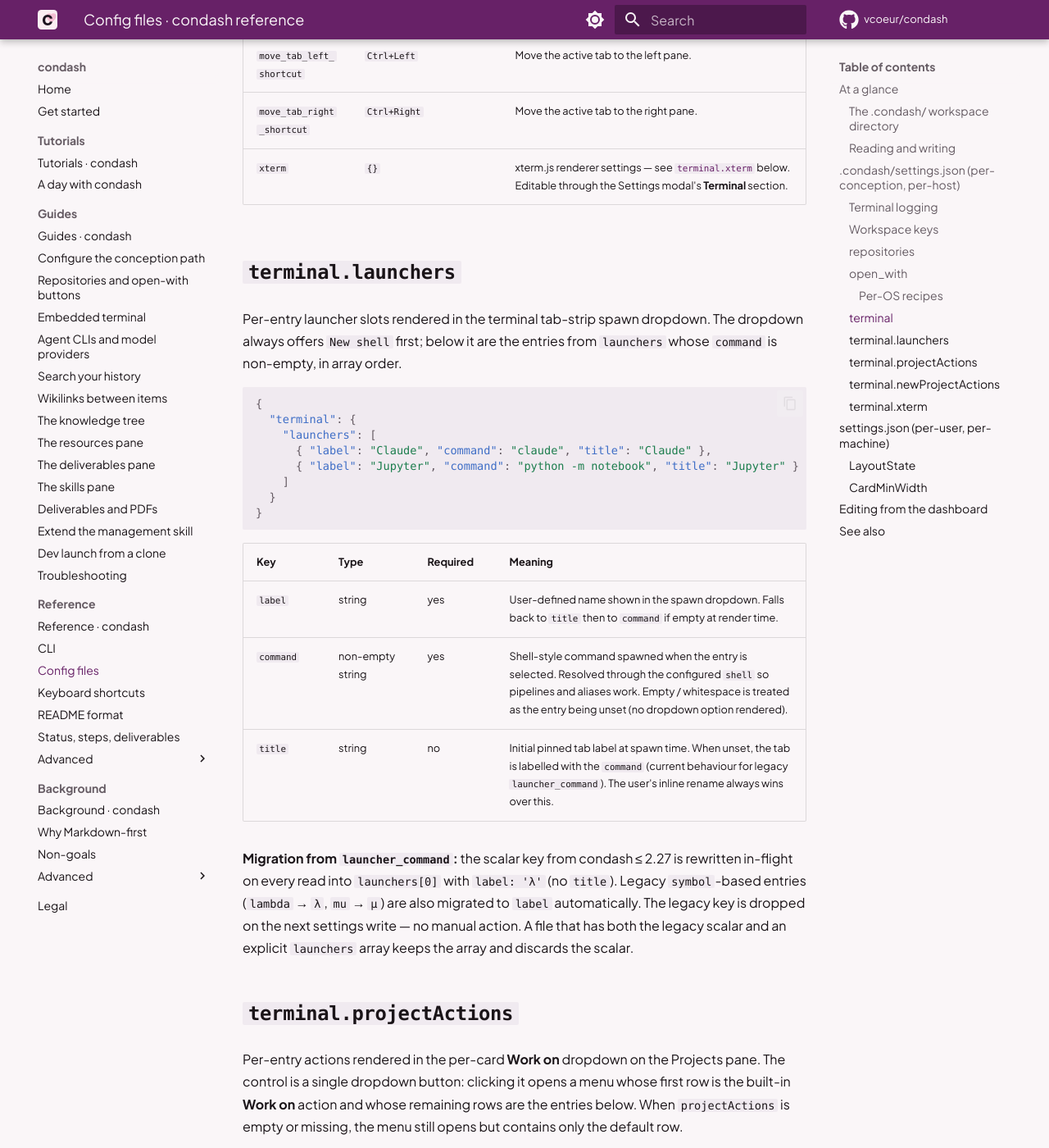
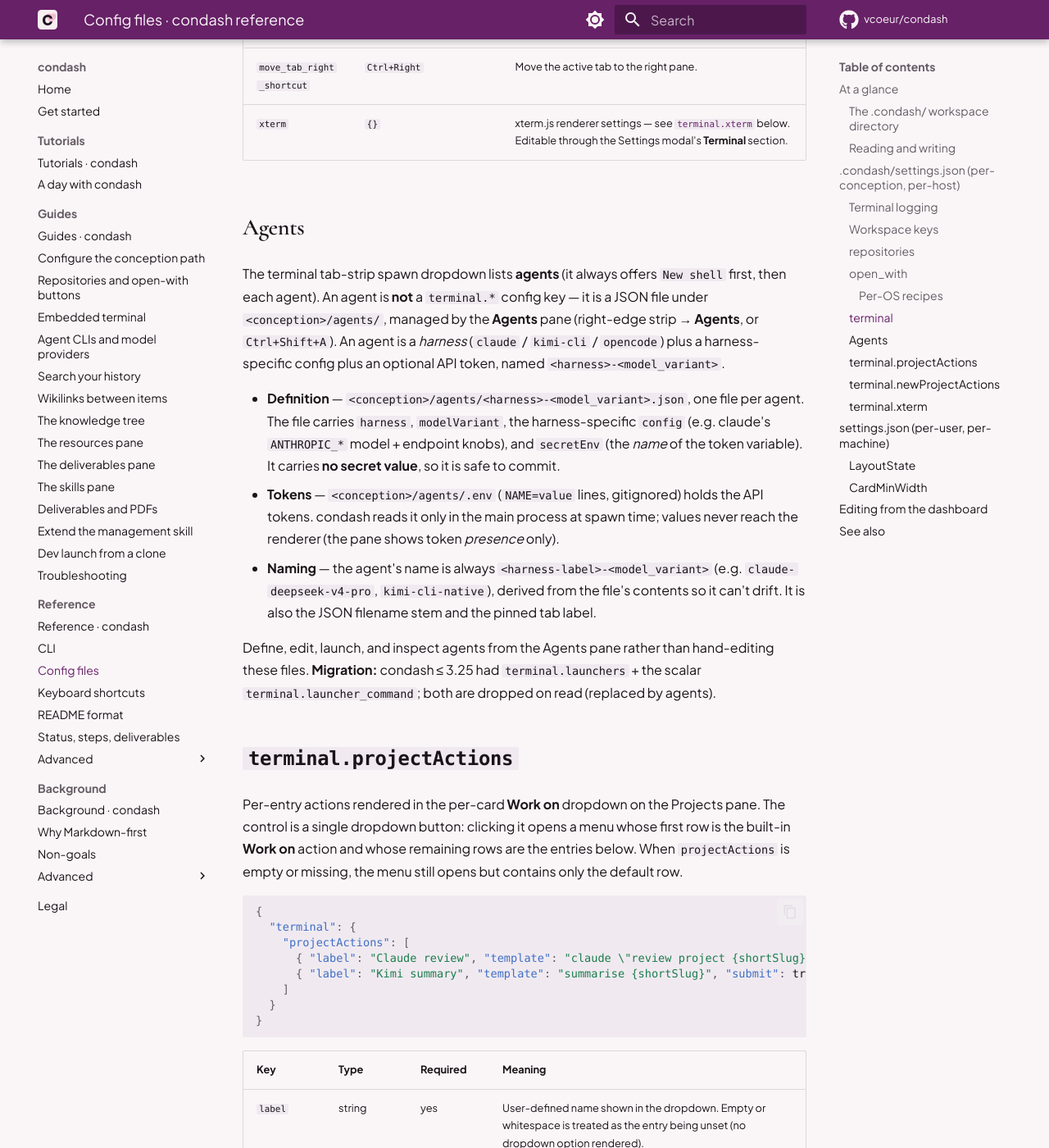
Before and after one commit to vcoeur/condash, an MkDocs documentation site: the page built from docs/reference/config.md, in a window 1280 px wide and 1400 px high, scrolled down 9622 px. Shown: the whole window at 82% size. Built offline with MkDocs 1.6.1 and Material for MkDocs 9.7.7, drawn with Linux system fonts in a browser that asks for light colours; comment, search, counter and statistics services are not loaded; some of the changed text lies outside the part shown.

Commit message:
Update CLAUDE.md + docs for Agents (launchers retired)

````diff
--- a/docs/reference/config.md
+++ b/docs/reference/config.md
@@ -18,7 +18,7 @@ condash reads two JSON files. Both share **the same schema**. The per-machine `s
 
 Both files share the **same schema** modulo the two path-tracking keys above. Any other top-level key — `workspace_path`, `worktrees_path`, `resources_path`, `skills_path`, `repositories`, `open_with`, `pdf_viewer`, `terminal`, `theme`, `layout`, `welcome`, `cardMinWidth`, `treeExpansion`, `selectedBranches` — may live in either file. When the same key appears in both, the conception's value **replaces** the global one entirely (top-level replace; arrays replace, objects replace whole, no deep merge).
 
-**Exception: `terminal` merges one level deep.** Its sub-schema straddles per-machine input / device prefs (`shell`, `shortcut`, `screenshot_dir`, `launchers`, `xterm`, `screenshot_paste_shortcut`, `move_tab_{left,right}_shortcut`) and per-tree retention policy (`logging.{enabled, retentionDays, maxDirMb, scrollback}`). A pure replace meant any conception that customised `terminal.logging` silently lost every per-machine terminal pref — the launcher buttons vanished, the screenshot-paste shortcut toasted "no screenshot directory". Conception sub-keys win at the first level; sub-keys absent from the conception fall through to the global block. Nested values inside `terminal.xterm`, `terminal.logging`, and `terminal.launchers` still replace whole — only the immediate sub-keys of `terminal` merge.
+**Exception: `terminal` merges one level deep.** Its sub-schema straddles per-machine input / device prefs (`shell`, `shortcut`, `screenshot_dir`, `xterm`, `screenshot_paste_shortcut`, `move_tab_{left,right}_shortcut`) and per-tree retention policy (`logging.{enabled, retentionDays, maxDirMb, scrollback}`). A pure replace meant any conception that customised `terminal.logging` silently lost every per-machine terminal pref — the screenshot-paste shortcut toasted "no screenshot directory". Conception sub-keys win at the first level; sub-keys absent from the conception fall through to the global block. Nested values inside `terminal.xterm` and `terminal.logging` still replace whole — only the immediate sub-keys of `terminal` merge.
 
 ### The `.condash/` workspace directory
 
@@ -70,9 +70,9 @@ Lives at `<conception_path>/.condash/settings.json`. Don't commit it — the aut
 
 Paths may use `~` (expanded to `$HOME`) or absolute paths. JSON does not carry comments — keep prose documentation in the project README or the per-tree `CLAUDE.md`.
 
-A `terminal` block at this level is a valid per-conception override. The boot-time migration in older condash builds lifted any pre-existing `terminal` block out of `configuration.json` and into `settings.json`; that migration still runs and is idempotent. With the unified schema, a fresh `.condash/settings.json` may carry its own `terminal` block — and unlike every other top-level key, the per-conception block **merges with** the global one (see the exception called out at the top of this page). A conception declaring `terminal.logging.retentionDays` keeps the global `terminal.launchers` / `terminal.screenshot_dir` it inherited.
+A `terminal` block at this level is a valid per-conception override. The boot-time migration in older condash builds lifted any pre-existing `terminal` block out of `configuration.json` and into `settings.json`; that migration still runs and is idempotent. With the unified schema, a fresh `.condash/settings.json` may carry its own `terminal` block — and unlike every other top-level key, the per-conception block **merges with** the global one (see the exception called out at the top of this page). A conception declaring `terminal.logging.retentionDays` keeps the global `terminal.screenshot_dir` it inherited.
 
-The legacy scalar `terminal.launcher_command` from condash ≤ 2.27 is transparently migrated into `terminal.launchers[0]` with `label: 'λ'` on first load and dropped from the file on the next write. Legacy `symbol`-based entries (`lambda` → `λ`, `mu` → `μ`) are also migrated to `label` automatically. Mixed files — both the legacy scalar and the new array present — keep the array and discard the scalar.
+The legacy `terminal.launchers` array and the scalar `terminal.launcher_command` (condash ≤ 3.25, before the Agents pane) are dropped from the file on the next write — the tab-strip dropdown is now populated from [agents](#agents). A legacy action-template `launcher` binding is renamed to `agent` in place.
 
 ### Terminal logging
 
@@ -189,35 +189,22 @@ Embedded-terminal preferences. All keys are optional; an empty string means "fal
 | `shortcut`                  | `` Ctrl+` ``                                            | Toggle the terminal pane. Modifiers: `Ctrl`, `Shift`, `Alt`, `Meta`. Key names follow the HTML `KeyboardEvent.key` convention.                 |
 | `screenshot_dir`            | `~/Pictures/Screenshots` on Linux, `~/Desktop` on macOS | Directory scanned for "most recent screenshot" by the paste shortcut.                                                                          |
 | `screenshot_paste_shortcut` | `Ctrl+Shift+V`                                          | Inserts the absolute path of the newest image in `screenshot_dir` into the active terminal. No `Enter` — you confirm.                          |
-| `launchers[]`               | `[]`                                                    | Configurable launcher slots — see [`terminal.launchers`](#terminallaunchers) below. Each entry adds an option to the tab-strip spawn dropdown. |
+| _(agents)_                  | —                                                       | The tab-strip spawn dropdown lists **agents** defined under `<conception>/agents/` — these are not a `terminal.*` key. See [Agents](#agents) below. |
 | `projectActions[]`          | `[]`                                                    | Configurable per-project actions — see [`terminal.projectActions`](#terminalprojectactions) below. Each entry adds an option to the dropdown next to a project's **Work on** button. |
 | `newProjectActions[]`       | `[]`                                                    | Configurable starter prompts — see [`terminal.newProjectActions`](#terminalnewprojectactions) below. Each entry adds an option to the dropdown next to the **+ New project** button. |
 | `move_tab_left_shortcut`    | `Ctrl+Left`                                             | Move the active tab to the left pane.                                                                                                          |
 | `move_tab_right_shortcut`   | `Ctrl+Right`                                            | Move the active tab to the right pane.                                                                                                         |
 | `xterm`                     | `{}`                                                    | xterm.js renderer settings — see [`terminal.xterm`](#terminalxterm) below. Editable through the Settings modal's **Terminal** section.         |
 
-### `terminal.launchers` { #terminallaunchers }
+### Agents { #agents }
 
-Per-entry launcher slots rendered in the terminal tab-strip spawn dropdown. The dropdown always offers `New shell` first; below it are the entries from `launchers` whose `command` is non-empty, in array order.
+The terminal tab-strip spawn dropdown lists **agents** (it always offers `New shell` first, then each agent). An agent is **not** a `terminal.*` config key — it is a JSON file under `<conception>/agents/`, managed by the **Agents** pane (right-edge strip → **Agents**, or `Ctrl+Shift+A`). An agent is a *harness* (`claude` / `kimi-cli` / `opencode`) plus a harness-specific config plus an optional API token, named `<harness>-<model_variant>`.
 
-```json
-{
-  "terminal": {
-    "launchers": [
-      { "label": "Claude", "command": "claude", "title": "Claude" },
-      { "label": "Jupyter", "command": "python -m notebook", "title": "Jupyter" }
-    ]
-  }
-}
-```
+- **Definition** — `<conception>/agents/<harness>-<model_variant>.json`, one file per agent. The file carries `harness`, `modelVariant`, the harness-specific `config` (e.g. claude's `ANTHROPIC_*` model + endpoint knobs), and `secretEnv` (the *name* of the token variable). It carries **no secret value**, so it is safe to commit.
+- **Tokens** — `<conception>/agents/.env` (`NAME=value` lines, gitignored) holds the API tokens. condash reads it only in the main process at spawn time; values never reach the renderer (the pane shows token *presence* only).
+- **Naming** — the agent's name is always `<harness-label>-<model_variant>` (e.g. `claude-deepseek-v4-pro`, `kimi-cli-native`), derived from the file's contents so it can't drift. It is also the JSON filename stem and the pinned tab label.
 
-| Key       | Type             | Required | Meaning                                                                                                                                                                                                              |
-| --------- | ---------------- | -------- | -------------------------------------------------------------------------------------------------------------------------------------------------------------------------------------------------------------------- |
-| `label`   | string           | yes      | User-defined name shown in the spawn dropdown. Falls back to `title` then to `command` if empty at render time.                                                                                                      |
-| `command` | non-empty string | yes      | Shell-style command spawned when the entry is selected. Resolved through the configured `shell` so pipelines and aliases work. Empty / whitespace is treated as the entry being unset (no dropdown option rendered). |
-| `title`   | string           | no       | Initial pinned tab label at spawn time. When unset, the tab is labelled with the `command` (current behaviour for legacy `launcher_command`). The user's inline rename always wins over this.                        |
-
-**Migration from `launcher_command`:** the scalar key from condash ≤ 2.27 is rewritten in-flight on every read into `launchers[0]` with `label: 'λ'` (no `title`). Legacy `symbol`-based entries (`lambda` → `λ`, `mu` → `μ`) are also migrated to `label` automatically. The legacy key is dropped on the next settings write — no manual action. A file that has both the legacy scalar and an explicit `launchers` array keeps the array and discards the scalar.
+Define, edit, launch, and inspect agents from the Agents pane rather than hand-editing these files. **Migration:** condash ≤ 3.25 had `terminal.launchers` + the scalar `terminal.launcher_command`; both are dropped on read (replaced by agents).
 
 ### `terminal.projectActions` { #terminalprojectactions }
 
@@ -228,7 +215,7 @@ Per-entry actions rendered in the per-card **Work on** dropdown on the Projects
   "terminal": {
     "projectActions": [
       { "label": "Claude review", "template": "claude \"review project {shortSlug}\"", "submit": true },
-      { "label": "Kimi summary", "template": "kimi \"summarise {shortSlug}\"", "submit": true, "launcher": "KimiKimi" }
+      { "label": "Kimi summary", "template": "summarise {shortSlug}", "submit": true, "agent": "kimi-cli-native" }
     ]
   }
 }
@@ -239,7 +226,7 @@ Per-entry actions rendered in the per-card **Work on** dropdown on the Projects
 | `label`    | string           | yes      | User-defined name shown in the dropdown. Empty or whitespace is treated as the entry being unset (no dropdown option rendered).                                |
 | `template` | string           | yes      | Text pasted into the focused terminal when the entry is selected. May contain `{slug}`, `{shortSlug}`, `{title}`, `{branch}`, `{base}`, `{kind}`, `{status}`, `{date}`, `{apps}`, `{firstApp}`, `{path}`, `{relPath}`, and global placeholders (`{today}`, `{conception}`, `{conceptionPath}`). Unknown placeholders are left verbatim so typos remain visible. Empty or whitespace is treated as the entry being unset. |
 | `submit`   | bool             | no       | When `true`, condash presses Enter after pasting the template. Default `false` — matches the current **Work on** behaviour and lets templates that end with a colon wait for the user to type the variable bit. |
-| `launcher` | string           | no       | When set, names one of `terminal.launchers[].label`. The action spawns a fresh tab using that launcher's command before typing the template — useful for binding an action to a specific agent (Claude / Kimi / shell). Empty / missing → type into the focused tab (default-launcher fallback when no tab exists, as before). A label that no longer matches a configured launcher falls through to the focused-tab flow. |
+| `agent`    | string           | no       | When set, names an agent (`<harness>-<model_variant>`) under `<conception>/agents/`. The action spawns a fresh tab running that agent before typing the template — useful for binding an action to a specific agent. Empty / missing → type into the focused tab (a plain shell when no tab exists). A name that no longer matches an agent falls through to the focused-tab flow. |
 
 ### `terminal.newProjectActions` { #terminalnewprojectactions }
 
@@ -250,7 +237,7 @@ Per-entry starter prompts rendered in the **+ New project** dropdown. The contro
   "terminal": {
     "newProjectActions": [
       { "label": "Spec + design starter", "template": "start project for new feature, make spec.md note with functional specification, and design.md note with design plan:", "submit": false },
-      { "label": "Start new project (Claude)", "template": "Start new project ", "launcher": "Claude" }
+      { "label": "Start new project (Claude)", "template": "Start new project ", "agent": "claude-deepseek-v4-pro" }
     ]
   }
 }
@@ -261,7 +248,7 @@ Per-entry starter prompts rendered in the **+ New project** dropdown. The contro
 | `label`    | string           | yes      | User-defined name shown in the dropdown. Empty or whitespace is treated as the entry being unset.                                                              |
 | `template` | string           | yes      | Text pasted into the focused terminal. May contain global placeholders only: `{today}`, `{conception}`, `{conceptionPath}`. Unknown placeholders are left verbatim. Empty or whitespace is treated as the entry being unset. |
 | `submit`   | bool             | no       | When `true`, condash presses Enter after pasting. Default `false`.                                                                                             |
-| `launcher` | string           | no       | When set, names one of `terminal.launchers[].label`. The action spawns a fresh tab using that launcher's command and types the template into the new tab — gives each entry a predictable starting environment (e.g. **Start new project → Claude** always opens a fresh Claude shell). Empty / missing keeps the legacy "type into focused tab" behaviour. |
+| `agent`    | string           | no       | When set, names an agent (`<harness>-<model_variant>`) under `<conception>/agents/`. The action spawns a fresh tab running that agent and types the template into the new tab — gives each entry a predictable starting environment (e.g. **Start new project → claude-deepseek-v4-pro** always opens a fresh agent shell). Empty / missing keeps the "type into focused tab" behaviour. |
 
 > **Note.** Selecting a new-project action does **not** create a project automatically — it only types a starter prompt into the terminal. The user then prompts their agent to create the project via `condash projects create`.
 
@@ -335,10 +322,6 @@ Lives at `${XDG_CONFIG_HOME:-~/.config}/condash/settings.json` on Linux (the mat
   "terminal": {
     "shell": "/bin/zsh",
     "shortcut": "Ctrl+T",
-    "launchers": [
-      { "label": "Claude", "command": "claude", "title": "Claude" },
-      { "label": "Jupyter", "command": "python -m notebook", "title": "Jupyter" }
-    ],
     "screenshot_dir": "/home/you/Pictures/Screenshots"
   },
   "layout": {
````
Also changed, not shown: CLAUDE.md (+3 -2 lines), docs/guides/agent-clis-and-models.md (+14 -21 lines), docs/guides/terminal.md (+4 -8 lines).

--*--

Where a line of the listing holds "Lives", show that line.

### SOLUTION TO THE EXERCISE
@@ -70,9 +70,9 @@ Lives at `<conception_path>/.condash/settings.json`. Don't commit it — the aut
@@ -335,10 +322,6 @@ Lives at `${XDG_CONFIG_HOME:-~/.config}/condash/settings.json` on Linux (the mat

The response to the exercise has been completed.